Repeat every record word for word and omit the images.

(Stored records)
[Start of section]

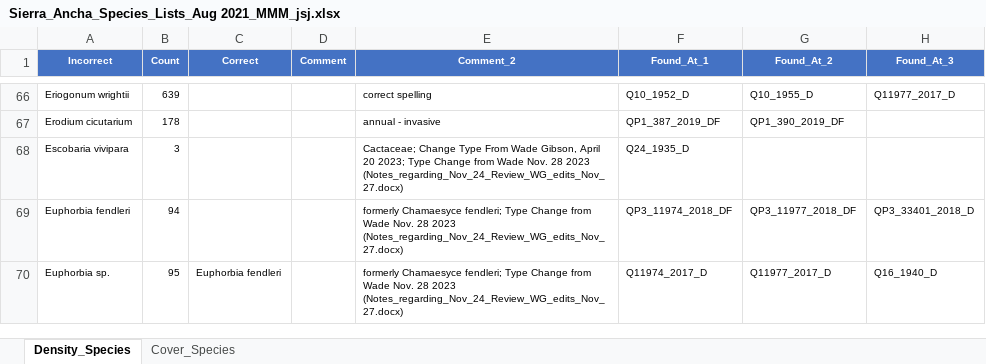
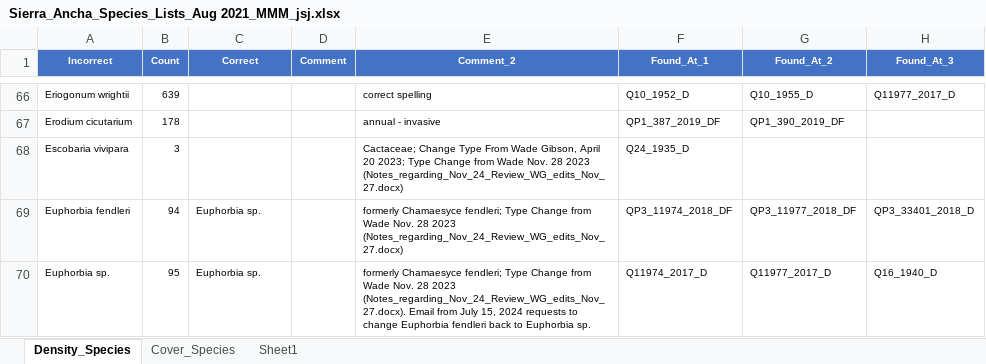
Before and after one commit to JeffJenness/Sierra_Ancha_Chart_Quadrats_VBA_Code, an Excel workbook: Sierra_Ancha_Species_Lists_Aug 2021_MMM_jsj.xlsx, sheet Density_Species, drawn as a sheet; only a part is shown, gaps mark what is left out; values as stored, in another font and other column widths than the file's, no borders; the diff covers the shown part only; the diff names each change by its address in the sheet, - before the commit and + after, or states it on an @@ line.

```diff
--- a/Sierra_Ancha_Species_Lists_Aug 2021_MMM_jsj.xlsx (sheet Density_Species)
+++ b/Sierra_Ancha_Species_Lists_Aug 2021_MMM_jsj.xlsx (sheet Density_Species)
+sheet tab: Sheet1
-C69 (Correct): (empty)
+C69 (Correct): Euphorbia sp.
-C70 (Correct): Euphorbia fendleri
+C70 (Correct): Euphorbia sp.
-E70 (Comment_2): …28 2023 (Notes_regarding_Nov_24_Review_WG_edits_Nov_27.docx)
+E70 (Comment_2): …28 2023 (Notes_regarding_Nov_24_Review_WG_edits_Nov_27.docx). Email from July 15, 2024 requests to change Euphorbia fendleri back to Euphorbia sp.
```
Also changed, not shown: 4 added rows and 10 edited cells elsewhere in this sheet, sheet Cover_Species, Sierra Ancha_CD_Plant Species List_Master_2023.xlsx.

[End of section]

§ THE ANSWER:
Before and after one commit to JeffJenness/Sierra_Ancha_Chart_Quadrats_VBA_Code, an Excel workbook: Sierra_Ancha_Species_Lists_Aug 2021_MMM_jsj.xlsx, sheet Density_Species, drawn as a sheet; only a part is shown, gaps mark what is left out; values as stored, in another font and other column widths than the file's, no borders; the diff covers the shown part only; the diff names each change by its address in the sheet, - before the commit and + after, or states it on an @@ line.

```diff
--- a/Sierra_Ancha_Species_Lists_Aug 2021_MMM_jsj.xlsx (sheet Density_Species)
+++ b/Sierra_Ancha_Species_Lists_Aug 2021_MMM_jsj.xlsx (sheet Density_Species)
+sheet tab: Sheet1
-C69 (Correct): (empty)
+C69 (Correct): Euphorbia sp.
-C70 (Correct): Euphorbia fendleri
+C70 (Correct): Euphorbia sp.
-E70 (Comment_2): …28 2023 (Notes_regarding_Nov_24_Review_WG_edits_Nov_27.docx)
+E70 (Comment_2): …28 2023 (Notes_regarding_Nov_24_Review_WG_edits_Nov_27.docx). Email from July 15, 2024 requests to change Euphorbia fendleri back to Euphorbia sp.
```
Also changed, not shown: 4 added rows and 10 edited cells elsewhere in this sheet, sheet Cover_Species, Sierra Ancha_CD_Plant Species List_Master_2023.xlsx.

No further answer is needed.